The University of Nottingham is a research-intensive university with a proud heritage, consistently ranked among the world's top 100. Studying at the University of Nottingham is a life-changing experience and we pride ourselves on unlocking the potential of our 44,000 students - Nottingham was named University of the Year for Graduate Employment in the 2017 Times and Sunday Times Good University Guide, was awarded gold in the TEF 2017 and features in the top 20 of all three major UK rankings. We have a pioneering spirit, expressed in the vision of our founder Sir Jesse Boot, which has seen us lead the way in establishing campuses in China and Malaysia - part of a globally connected network of education, research and industrial engagement. We are ranked eighth for research power in the UK according to REF 2014. We have six beacons of research excellence helping to transform lives and change the world; we are also a major employer and industry partner - locally and globally.
Impact: The Nottingham Campaign, its biggest-ever fundraising campaign, is delivering the University’s vision to change lives, tackle global issues and shape the future. More news…
The National Institute for Health Research (NIHR): improving the health and wealth of the nation through research.
Established by the Department of Health and Social Care, the NIHR:
· funds high quality research to improve health
· trains and supports health researchers
· provides world-class research facilities
· works with the life sciences industry and charities to benefit all
· involves patients and the public at every step
For further information, visit the NIHR website www.nihr.ac.uk
Oxford University are the sponsor for this study.
About Oxford University’s Medical Sciences Division: The Division is one of the largest biomedical research centres in Europe, with over 2,500 people involved in research and more than 2,800 students. The University is rated the best in the world for medicine, and it is home to the UK’s top-ranked medical school. From the genetic and molecular basis of disease to the latest advances in neuroscience, Oxford is at the forefront of medical research. It has one of the largest clinical trial portfolios in the UK and great expertise in taking discoveries from the lab into the clinic. Partnerships with the local NHS Trusts enable patients to benefit from close links between medical research and healthcare delivery. A great strength of Oxford medicine is its long-standing network of clinical research units in Asia and Africa, enabling world-leading research on the most pressing global health challenges such as malaria, TB, HIV/AIDS and flu. Oxford is also renowned for its large-scale studies which examine the role of factors such as smoking, alcohol and diet on cancer, heart disease and other conditions.
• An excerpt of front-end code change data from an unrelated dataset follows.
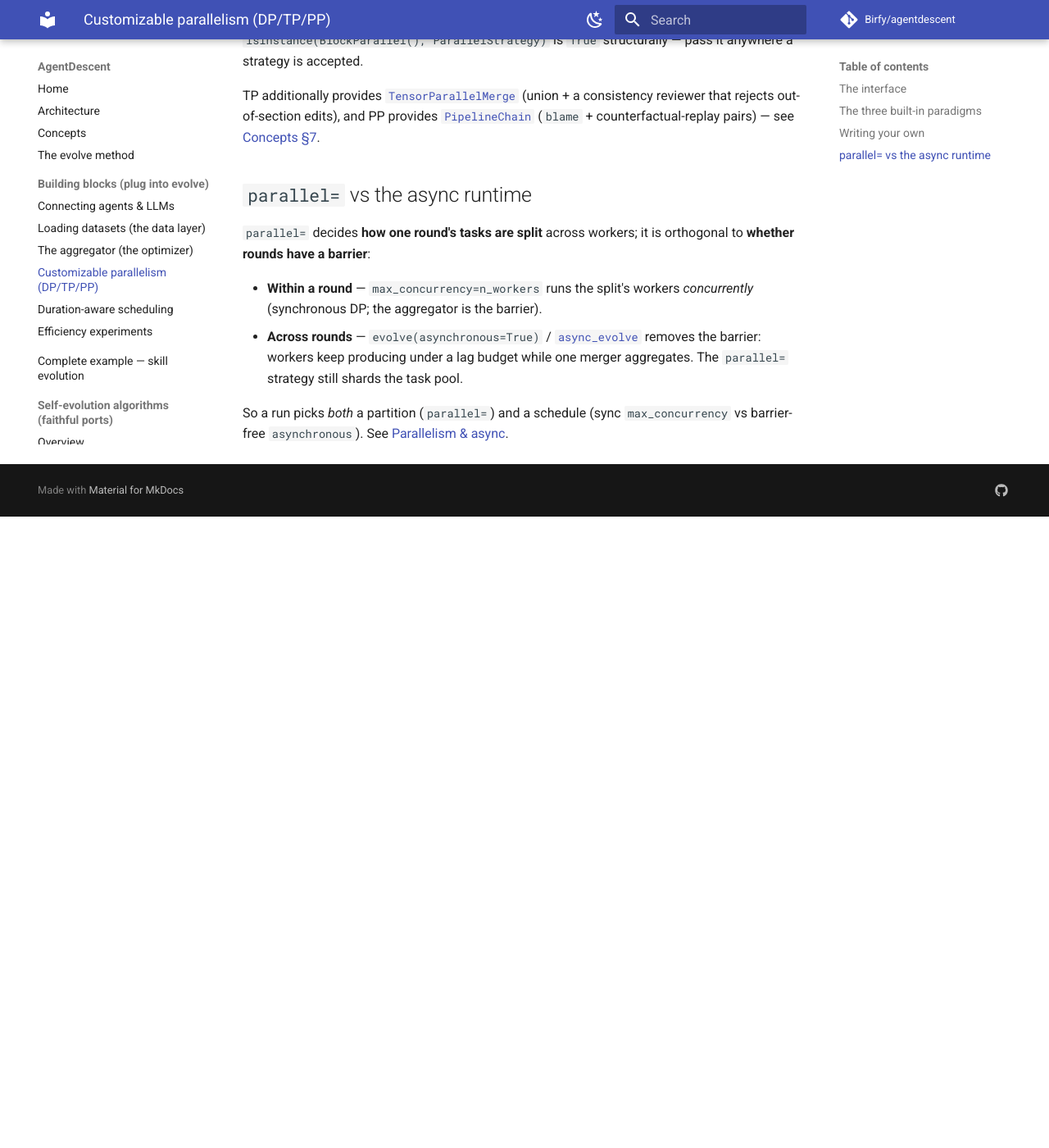
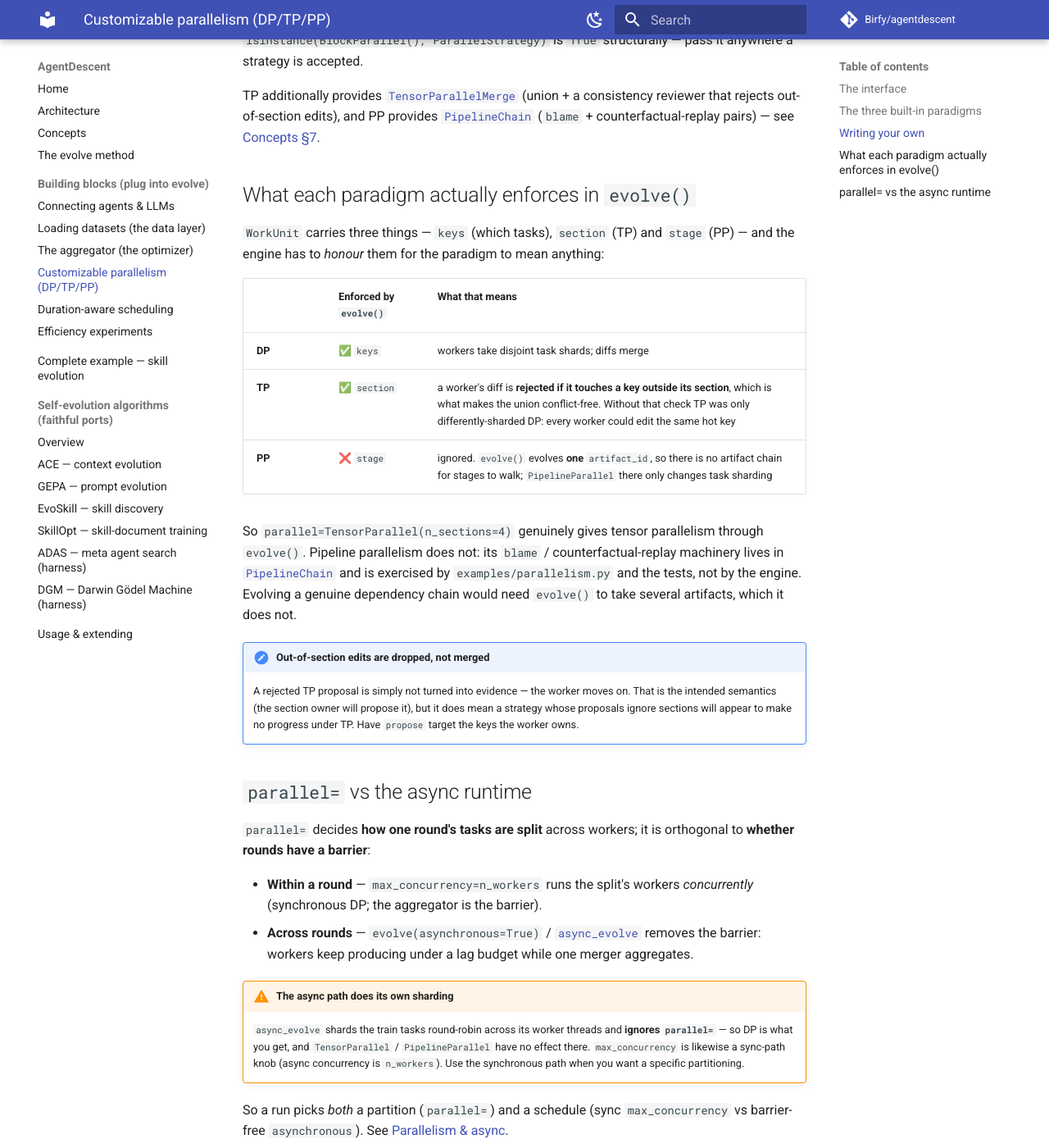
Before and after one commit to Birfy/agentdescent, an MkDocs documentation site: the page built from docs/parallelism.md, in a window 1280 px wide and 1400 px high, scrolled down 1788 px. Shown: the whole window at 82% size. Built offline with MkDocs 1.6.1 and Material for MkDocs 9.7.7, drawn with Linux system fonts in a browser that asks for light colours; comment, search, counter and statistics services are not loaded; before the commit the page ends 2418 px from its top, so only the background shows below that.

Commit message:
fix: make TensorParallel actually enforce sections
Auditing whether the parallel/async core is complete rather than just present.
WorkUnit carries keys, section and stage, but evolve() only ever read keys and
worker. So TP's defining property -- each worker owns a disjoint section of the
artifact, which is exactly what makes the merge a conflict-free union rather than
a conflict resolution -- was never enforced. Demonstrated: four workers each
proposing an edit to the same hot category 'alpha' (section 1) all succeeded.
Passing TensorParallel only changed which tasks a worker sampled; it was
differently-sharded DP wearing TP's name.

A worker's diff is now dropped if it touches a key outside its section, so only
the owner can edit it -- verified by the ledger crediting w1 alone for 'alpha'.
The validator for this already existed in TensorParallelMerge.validate; it simply
was not wired into the engine.

Two related gaps documented rather than papered over: PipelineParallel's stages
stay unenforced, because evolve() evolves one artifact_id and a pipeline needs a
chain of them; and async_evolve shards its own tasks round-robin, ignoring
parallel= (so TP/PP have no effect there and max_concurrency is a sync-path knob).
parallelism.md now states, per paradigm, what the engine honours.

Also checked and found sound: concurrent aggregator.ingest from the worker pool
loses nothing (list.append is atomic under the GIL; 8 threads x 2000 appends all
arrive), and evolve()'s step() runs after the pool joins, so ingest never races a
drain.

Co-Authored-By: Claude Opus 4.8 <noreply@anthropic.com>

```diff
--- a/docs/parallelism.md
+++ b/docs/parallelism.md
@@ -87,6 +87,31 @@ TP additionally provides [`TensorParallelMerge`](https://github.com/Birfy/agentd
 provides [`PipelineChain`](https://github.com/Birfy/agentdescent/blob/main/agentdescent/parallel.py)
 (`blame` + counterfactual-replay pairs) — see [Concepts §7](concepts.md#7-parallel-paradigms-dp-tp-pp).
 
+## What each paradigm actually enforces in `evolve()`
+
+`WorkUnit` carries three things — `keys` (which tasks), `section` (TP) and `stage`
+(PP) — and the engine has to *honour* them for the paradigm to mean anything:
+
+| | Enforced by `evolve()` | What that means |
+|---|---|---|
+| **DP** | ✅ `keys` | workers take disjoint task shards; diffs merge |
+| **TP** | ✅ `section` | a worker's diff is **rejected if it touches a key outside its section**, which is what makes the union conflict-free. Without that check TP was only differently-sharded DP: every worker could edit the same hot key |
+| **PP** | ❌ `stage` | ignored. `evolve()` evolves **one** `artifact_id`, so there is no artifact chain for stages to walk; `PipelineParallel` there only changes task sharding |
+
+So `parallel=TensorParallel(n_sections=4)` genuinely gives tensor parallelism
+through `evolve()`. Pipeline parallelism does not: its `blame` /
+counterfactual-replay machinery lives in
+[`PipelineChain`](https://github.com/Birfy/agentdescent/blob/main/agentdescent/parallel.py)
+and is exercised by `examples/parallelism.py` and the tests, not by the engine.
+Evolving a genuine dependency chain would need `evolve()` to take several
+artifacts, which it does not.
+
+!!! note "Out-of-section edits are dropped, not merged"
+    A rejected TP proposal is simply not turned into evidence — the worker moves
+    on. That is the intended semantics (the section owner will propose it), but it
+    does mean a strategy whose proposals ignore sections will appear to make no
+    progress under TP. Have `propose` target the keys the worker owns.
+
 ## `parallel=` vs the async runtime
 
 `parallel=` decides **how one round's tasks are split** across workers; it is
@@ -96,7 +121,14 @@ orthogonal to **whether rounds have a barrier**:
   *concurrently* (synchronous DP; the aggregator is the barrier).
 * **Across rounds** — `evolve(asynchronous=True)` / [`async_evolve`](evolution.md#the-barrier-free-runtime-async_evolve)
   removes the barrier: workers keep producing under a lag budget while one merger
-  aggregates. The `parallel=` strategy still shards the task pool.
+  aggregates.
+
+!!! warning "The async path does its own sharding"
+    `async_evolve` shards the train tasks round-robin across its worker threads and
+    **ignores `parallel=`** — so DP is what you get, and `TensorParallel` /
+    `PipelineParallel` have no effect there. `max_concurrency` is likewise a
+    sync-path knob (async concurrency is `n_workers`). Use the synchronous path
+    when you want a specific partitioning.
 
 So a run picks *both* a partition (`parallel=`) and a schedule (sync
 `max_concurrency` vs barrier-free `asynchronous`). See
```
Also changed, not shown: CHANGELOG.md (+10 -0 lines), 2 other files.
Meningitis Now is working towards a future where no one in the UK loses their life to meningitis and everyone affected gets the support they need. It does this by funding research into vaccines and prevention, raising awareness so people know what to look for and what action to take if they suspect meningitis and rebuilding futures by providing dedicated support to people living with the impact of the disease. See www.MeningitisNow.org
Meningitis Research Foundation is a leading UK and international charity working to defeat meningitis wherever it exists. We fund and support vital scientific research. We campaign and provide information to the public, health professionals and researchers that promotes prevention, early diagnosis and treatment, and raises awareness of the diseases. We also provide direct support and ongoing personal help to individuals and families affected, whether they are living with impairment caused by the diseases or coping with the death of a loved one. A study at the University of Bristol, funded by Meningitis Research Foundation, provided key evidence to enable effective design of this large-scale study. See www.meningitis.org